Bowen’s diverse history- from the early settlement, through the various industries of the region, to the present time, comes to life through paintings by many well-known artists.
Most of the murals are located within the town centre and come highly recommended as a must see.
The Bowen Mango
Historically, mangoes originate from south-east Asia, in particular India and in the late 1800’s a thriving horse- trading business operated between Bowen and India. Amongst the items that Indian crews bought with them were mangoes. Mr GE Sandrock, the then Bowen harbourmaster, collected seeds and planted them on his property, along with a Mr McDonald from Adelaide Point. From these seeds the delicious, stringless Kensington Pride Mango was developed.
To date, the name Kensington Pride is still correct, but the variety is now more widely known as the Bowen Mango or Bowen Special and it is still considered the king of all mangoes.

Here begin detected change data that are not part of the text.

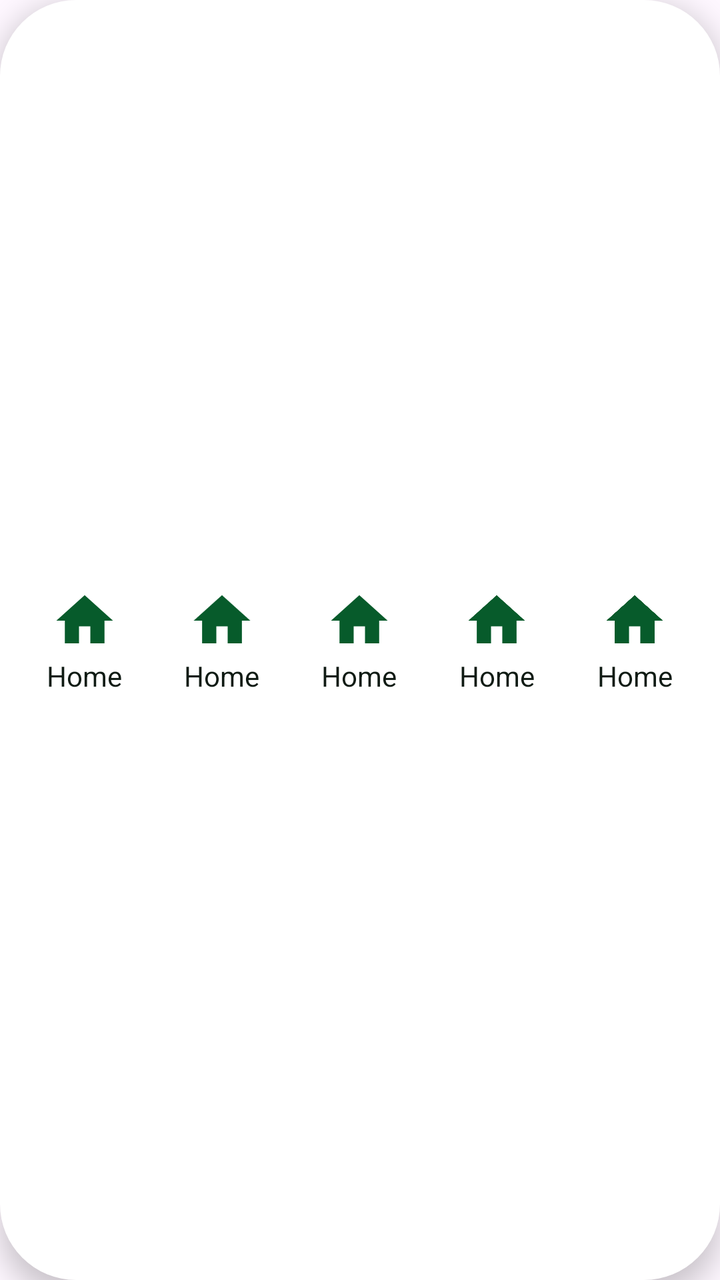
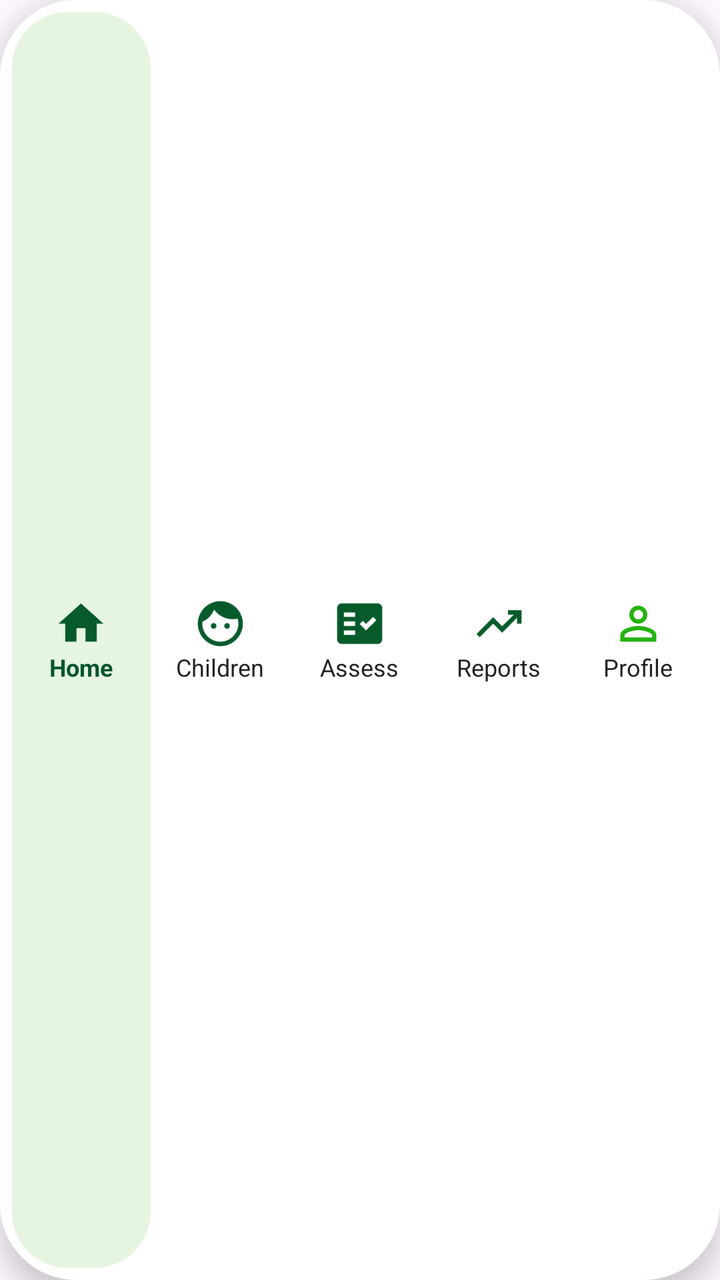

Compare the two renders of this Android layout. The source of the first and the diff that turns it into the second are given below.
<!-- AndroidManifest.xml: application theme Theme.PoshanDrishti -->
<!-- res/layout/layout_bottom_navigation.xml -->
<?xml version="1.0" encoding="utf-8"?>
<HorizontalScrollView
    xmlns:android="http://schemas.android.com/apk/res/android"

    android:id="@+id/bottomNavigationScroll"
    android:layout_width="match_parent"
    android:layout_height="88dp"

    android:background="@drawable/bg_bottom_navigation"
    android:elevation="8dp"

    android:fillViewport="true"
    android:overScrollMode="never"
    android:scrollbars="none">

    <LinearLayout
        android:id="@+id/bottomNavigationItems"

        android:layout_width="match_parent"
        android:layout_height="match_parent"

        android:orientation="horizontal"
        android:gravity="center_vertical"

        android:paddingHorizontal="8dp"
        android:paddingVertical="7dp">

        
        <include
            android:id="@+id/navHome"
            layout="@layout/item_bottom_navigation" />

        
        <include
            android:id="@+id/navChildren"
            layout="@layout/item_bottom_navigation" />

        
        <include
            android:id="@+id/navAssess"
            layout="@layout/item_bottom_navigation" />

        
        <include
            android:id="@+id/navReports"
            layout="@layout/item_bottom_navigation" />

        
        <include
            android:id="@+id/navProfile"
            layout="@layout/item_bottom_navigation" />

    </LinearLayout>

</HorizontalScrollView>
<!-- res/layout/item_bottom_navigation.xml (included above) -->
<?xml version="1.0" encoding="utf-8"?>
<FrameLayout
    xmlns:android="http://schemas.android.com/apk/res/android"

    android:id="@+id/navItemRoot"
    android:layout_width="0dp"
    android:layout_height="match_parent"
    android:layout_weight="1"

    android:clickable="true"
    android:focusable="true"
    android:padding="4dp">

    <LinearLayout
        android:id="@+id/navItemContent"

        android:layout_width="match_parent"
        android:layout_height="match_parent"

        android:gravity="center"
        android:orientation="vertical"

        android:paddingVertical="5dp">

        

        <ImageView
            android:id="@+id/navItemIcon"

            android:layout_width="34dp"
            android:layout_height="34dp"

            android:contentDescription="@null"
            android:src="@drawable/ic_nav_home" />

        

        <TextView
            android:id="@+id/navItemLabel"

            android:layout_width="wrap_content"
            android:layout_height="wrap_content"

            android:layout_marginTop="3dp"

            android:text="Home"
            android:textSize="14sp"
            android:textColor="@color/poshan_text"

            android:includeFontPadding="false" />

    </LinearLayout>

</FrameLayout>
<!-- resources referenced by this layout -->
<resources>
  <color name="poshan_text">#101B14</color>
  <!-- drawable bg_bottom_navigation (drawable) -->
  <?xml version="1.0" encoding="utf-8"?>
  <shape xmlns:android="http://schemas.android.com/apk/res/android">
  
      
      <solid android:color="@color/white" />
  
      
      <corners android:radius="38dp" />
  
  </shape>
  <!-- drawable ic_nav_home (drawable) -->
  <vector xmlns:android="http://schemas.android.com/apk/res/android" android:height="24dp" android:tint="#075B2B" android:viewportHeight="24" android:viewportWidth="24" android:width="24dp">
        
      <path android:fillColor="@android:color/white" android:pathData="M10,20v-6h4v6h5v-8h3L12,3 2,12h3v8z"/>
      
  </vector>
  <style name="Theme.PoshanDrishti" parent="Base.Theme.PoshanDrishti" />
  <color name="white">#FFFFFF</color>
  <style name="Base.Theme.PoshanDrishti" parent="Theme.Material3.DayNight.NoActionBar">
          
          
      </style>
</resources>

<!-- the commit's change to res/layout/layout_bottom_navigation.xml (unified diff, before → after) -->
@@ -1,110 +1,144 @@
 <?xml version="1.0" encoding="utf-8"?>
 <HorizontalScrollView
     xmlns:android="http://schemas.android.com/apk/res/android"
-
     android:id="@+id/bottomNavigationScroll"
     android:layout_width="match_parent"
     android:layout_height="88dp"
-
     android:background="@drawable/bg_bottom_navigation"
     android:elevation="8dp"
-
     android:fillViewport="true"
     android:overScrollMode="never"
     android:scrollbars="none">
 
     <LinearLayout
-        android:id="@+id/bottomNavigationItems"
-
         android:layout_width="match_parent"
         android:layout_height="match_parent"
-
         android:orientation="horizontal"
-        android:gravity="center_vertical"
-
-        android:paddingHorizontal="8dp"
-        android:paddingVertical="7dp">
+        android:gravity="center"
+        android:padding="6dp">
 
         
-        <include
+        <LinearLayout
             android:id="@+id/navHome"
-            layout="@layout/item_bottom_navigation" />
+            android:layout_width="0dp"
+            android:layout_height="match_parent"
+            android:layout_weight="1"
+            android:orientation="vertical"
+            android:gravity="center"
+            android:background="@drawable/bg_nav_item_selected">
+
+            <ImageView
+                android:layout_width="27dp"
+                android:layout_height="27dp"
+                android:src="@drawable/ic_nav_home"
+                android:contentDescription="Home"
+                android:scaleType="fitCenter"/>
+
+            <TextView
+                android:layout_width="wrap_content"
+                android:layout_height="wrap_content"
+                android:text="Home"
+                android:textColor="#07552F"
+                android:textStyle="bold"
+                android:textSize="12sp"/>
+        </LinearLayout>
 
         
-        <include
+        <LinearLayout
             android:id="@+id/navChildren"
-            layout="@layout/item_bottom_navigation" />
+            android:layout_width="0dp"
+            android:layout_height="match_parent"
+            android:layout_weight="1"
+            android:orientation="vertical"
+            android:gravity="center">
+
+            <ImageView
+                android:layout_width="27dp"
+                android:layout_height="27dp"
+                android:src="@drawable/ic_nav_children"
+                android:contentDescription="Children"
+                android:scaleType="fitCenter"/>
+
+            <TextView
+                android:layout_width="wrap_content"
+                android:layout_height="wrap_content"
+                android:text="Children"
+                android:textColor="#222222"
+                android:textSize="12sp"/>
+        </LinearLayout>
 
         
-        <include
+        <LinearLayout
             android:id="@+id/navAssess"
-            layout="@layout/item_bottom_navigation" />
+            android:layout_width="0dp"
+            android:layout_height="match_parent"
+            android:layout_weight="1"
+            android:orientation="vertical"
+            android:gravity="center">
+
+            <ImageView
+                android:layout_width="27dp"
+                android:layout_height="27dp"
+                android:src="@drawable/ic_nav_assess"
+                android:contentDescription="Assess"
+                android:scaleType="fitCenter"/>
+
+            <TextView
+                android:layout_width="wrap_content"
+                android:layout_height="wrap_content"
+                android:text="Assess"
+                android:textColor="#222222"
+                android:textSize="12sp"/>
+        </LinearLayout>
 
         
-        <include
+        <LinearLayout
             android:id="@+id/navReports"
-            layout="@layout/item_bottom_navigation" />
+            android:layout_width="0dp"
+            android:layout_height="match_parent"
+            android:layout_weight="1"
+            android:orientation="vertical"
+            android:gravity="center">
+
+            <ImageView
+                android:layout_width="27dp"
+                android:layout_height="27dp"
+                android:src="@drawable/ic_nav_reports"
+                android:contentDescription="Reports"
+                android:scaleType="fitCenter"/>
+
+            <TextView
+                android:layout_width="wrap_content"
+                android:layout_height="wrap_content"
+                android:text="Reports"
+                android:textColor="#222222"
+                android:textSize="12sp"/>
+        </LinearLayout>
 
         
-        <include
+        <LinearLayout
             android:id="@+id/navProfile"
-            layout="@layout/item_bottom_navigation" />
+            android:layout_width="0dp"
+            android:layout_height="match_parent"
+            android:layout_weight="1"
+            android:orientation="vertical"
+            android:gravity="center">
+
+            <ImageView
+                android:layout_width="27dp"
+                android:layout_height="27dp"
+                android:src="@drawable/ic_nav_profile"
+                android:contentDescription="Profile"
+                android:scaleType="fitCenter"/>
+
+            <TextView
+                android:layout_width="wrap_content"
+                android:layout_height="wrap_content"
+                android:text="Profile"
+                android:textColor="#222222"
+                android:textSize="12sp"/>
+        </LinearLayout>
 
     </LinearLayout>
 
 </HorizontalScrollView>
-<!-- res/layout/item_bottom_navigation.xml (included above) -->
-<?xml version="1.0" encoding="utf-8"?>
-<FrameLayout
-    xmlns:android="http://schemas.android.com/apk/res/android"
-
-    android:id="@+id/navItemRoot"
-    android:layout_width="0dp"
-    android:layout_height="match_parent"
-    android:layout_weight="1"
-
-    android:clickable="true"
-    android:focusable="true"
-    android:padding="4dp">
-
-    <LinearLayout
-        android:id="@+id/navItemContent"
-
-        android:layout_width="match_parent"
-        android:layout_height="match_parent"
-
-        android:gravity="center"
-        android:orientation="vertical"
-
-        android:paddingVertical="5dp">
-
-        
-
-        <ImageView
-            android:id="@+id/navItemIcon"
-
-            android:layout_width="34dp"
-            android:layout_height="34dp"
-
-            android:contentDescription="@null"
-            android:src="@drawable/ic_nav_home" />
-
-        
-
-        <TextView
-            android:id="@+id/navItemLabel"
-
-            android:layout_width="wrap_content"
-            android:layout_height="wrap_content"
-
-            android:layout_marginTop="3dp"
-
-            android:text="Home"
-            android:textSize="14sp"
-            android:textColor="@color/poshan_text"
-
-            android:includeFontPadding="false" />
-
-    </LinearLayout>
-
-</FrameLayout>
<!-- resource entries referenced after the edit -->
@@ -1,6 +1,5 @@
 <!-- resources referenced by this layout -->
 <resources>
-  <color name="poshan_text">#101B14</color>
   <!-- drawable bg_bottom_navigation (drawable) -->
   <?xml version="1.0" encoding="utf-8"?>
   <shape xmlns:android="http://schemas.android.com/apk/res/android">
@@ -12,14 +11,50 @@
       <corners android:radius="38dp" />
   
   </shape>
+  <!-- drawable bg_nav_item_selected (drawable) -->
+  <?xml version="1.0" encoding="utf-8"?>
+  <shape xmlns:android="http://schemas.android.com/apk/res/android">
+  
+      
+      <solid android:color="@color/poshan_green_light" />
+  
+      
+      <corners android:radius="28dp" />
+  
+  </shape>
+  <!-- drawable ic_nav_assess (drawable) -->
+  <vector xmlns:android="http://schemas.android.com/apk/res/android" android:autoMirrored="true" android:height="24dp" android:tint="#075B2B" android:viewportHeight="24" android:viewportWidth="24" android:width="24dp">
+        
+      <path android:fillColor="@android:color/white" android:fillType="evenOdd" android:pathData="M20,3H4C2.9,3 2,3.9 2,5v14c0,1.1 0.9,2 2,2h16c1.1,0 2,-0.9 2,-2V5C22,3.9 21.1,3 20,3zM10,17H5v-2h5V17zM10,13H5v-2h5V13zM10,9H5V7h5V9zM14.82,15L12,12.16l1.41,-1.41l1.41,1.42L17.99,9l1.42,1.42L14.82,15z"/>
+      
+  </vector>
+  <!-- drawable ic_nav_children (drawable) -->
+  <vector xmlns:android="http://schemas.android.com/apk/res/android" android:height="24dp" android:tint="#075B2B" android:viewportHeight="24" android:viewportWidth="24" android:width="24dp">
+        
+      <path android:fillColor="@android:color/white" android:pathData="M9,11.75c-0.69,0 -1.25,0.56 -1.25,1.25s0.56,1.25 1.25,1.25 1.25,-0.56 1.25,-1.25 -0.56,-1.25 -1.25,-1.25zM15,11.75c-0.69,0 -1.25,0.56 -1.25,1.25s0.56,1.25 1.25,1.25 1.25,-0.56 1.25,-1.25 -0.56,-1.25 -1.25,-1.25zM12,2C6.48,2 2,6.48 2,12s4.48,10 10,10 10,-4.48 10,-10S17.52,2 12,2zM12,20c-4.41,0 -8,-3.59 -8,-8 0,-0.29 0.02,-0.58 0.05,-0.86 2.36,-1.05 4.23,-2.98 5.21,-5.37C11.07,8.33 14.05,10 17.42,10c0.78,0 1.53,-0.09 2.25,-0.26 0.21,0.71 0.33,1.47 0.33,2.26 0,4.41 -3.59,8 -8,8z"/>
+      
+  </vector>
   <!-- drawable ic_nav_home (drawable) -->
   <vector xmlns:android="http://schemas.android.com/apk/res/android" android:height="24dp" android:tint="#075B2B" android:viewportHeight="24" android:viewportWidth="24" android:width="24dp">
         
       <path android:fillColor="@android:color/white" android:pathData="M10,20v-6h4v6h5v-8h3L12,3 2,12h3v8z"/>
       
   </vector>
+  <!-- drawable ic_nav_profile (drawable) -->
+  <vector xmlns:android="http://schemas.android.com/apk/res/android" android:height="24dp" android:tint="#24B30E" android:viewportHeight="24" android:viewportWidth="24" android:width="24dp">
+        
+      <path android:fillColor="@android:color/white" android:pathData="M12,5.9c1.16,0 2.1,0.94 2.1,2.1s-0.94,2.1 -2.1,2.1S9.9,9.16 9.9,8s0.94,-2.1 2.1,-2.1m0,9c2.97,0 6.1,1.46 6.1,2.1v1.1L5.9,18.1L5.9,17c0,-0.64 3.13,-2.1 6.1,-2.1M12,4C9.79,4 8,5.79 8,8s1.79,4 4,4 4,-1.79 4,-4 -1.79,-4 -4,-4zM12,13c-2.67,0 -8,1.34 -8,4v3h16v-3c0,-2.66 -5.33,-4 -8,-4z"/>
+      
+  </vector>
+  <!-- drawable ic_nav_reports (drawable) -->
+  <vector xmlns:android="http://schemas.android.com/apk/res/android" android:autoMirrored="true" android:height="24dp" android:tint="#075B2B" android:viewportHeight="960" android:viewportWidth="960" android:width="24dp">
+        
+      <path android:fillColor="@android:color/white" android:pathData="M136,720L80,664L376,366L536,526L744,320L640,320L640,240L880,240L880,480L800,480L800,376L536,640L376,480L136,720Z"/>
+      
+  </vector>
   <style name="Theme.PoshanDrishti" parent="Base.Theme.PoshanDrishti" />
   <color name="white">#FFFFFF</color>
+  <color name="poshan_green_light">#E5F5DF</color>
   <style name="Base.Theme.PoshanDrishti" parent="Theme.Material3.DayNight.NoActionBar">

Located at the northern end of Queens Beach, Yasso Point is at the mouth of the Don River. Here you will find panels detailing the history of the South Sea Islander families that were brought to Bowen to work the cane fields. There are also benches that provide a perfect resting point. A boat ramp at Yasso Point provides access at high tide.